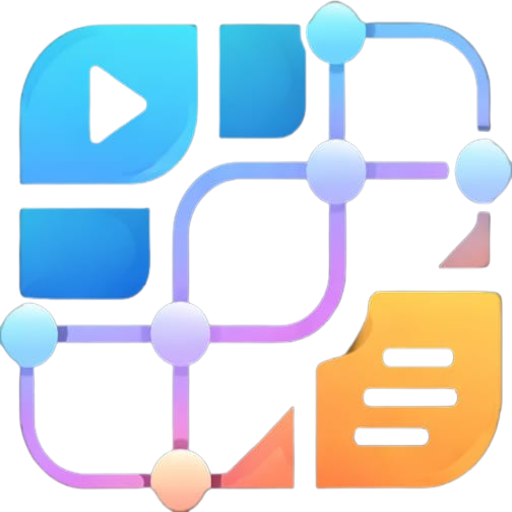
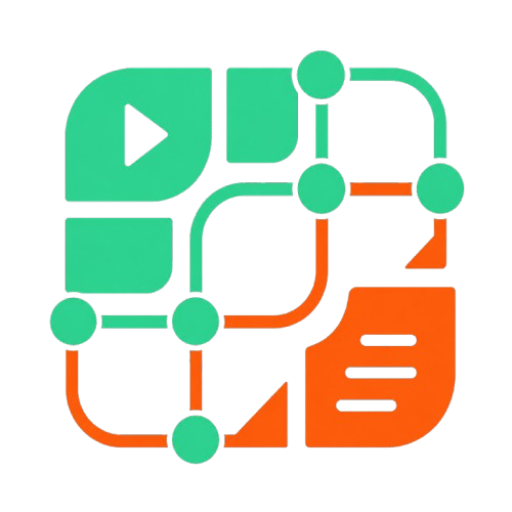
new

diff --git a/content/homePlaceholders.ts b/content/homePlaceholders.ts
@@ -85,7 +85,7 @@ export const placeholderChromeContent: ChromeContent = {
   brandTagline: "The Operating System for Modern Education",
   siteUrl: siteMeta.domain,
   contactEmail: siteMeta.supportEmail,
-  logoUrl: "/logo.png",
+  logoUrl: "/logo.png?v=2",
   logoAlt: "Classgrid logo",
   navbarMenuItems: [
     {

* _What the task requires_
For every entry, return its exact wording and leave out any image.

* _Expected output_
new

diff --git a/content/homePlaceholders.ts b/content/homePlaceholders.ts
@@ -85,7 +85,7 @@ export const placeholderChromeContent: ChromeContent = {
   brandTagline: "The Operating System for Modern Education",
   siteUrl: siteMeta.domain,
   contactEmail: siteMeta.supportEmail,
-  logoUrl: "/logo.png",
+  logoUrl: "/logo.png?v=2",
   logoAlt: "Classgrid logo",
   navbarMenuItems: [
     {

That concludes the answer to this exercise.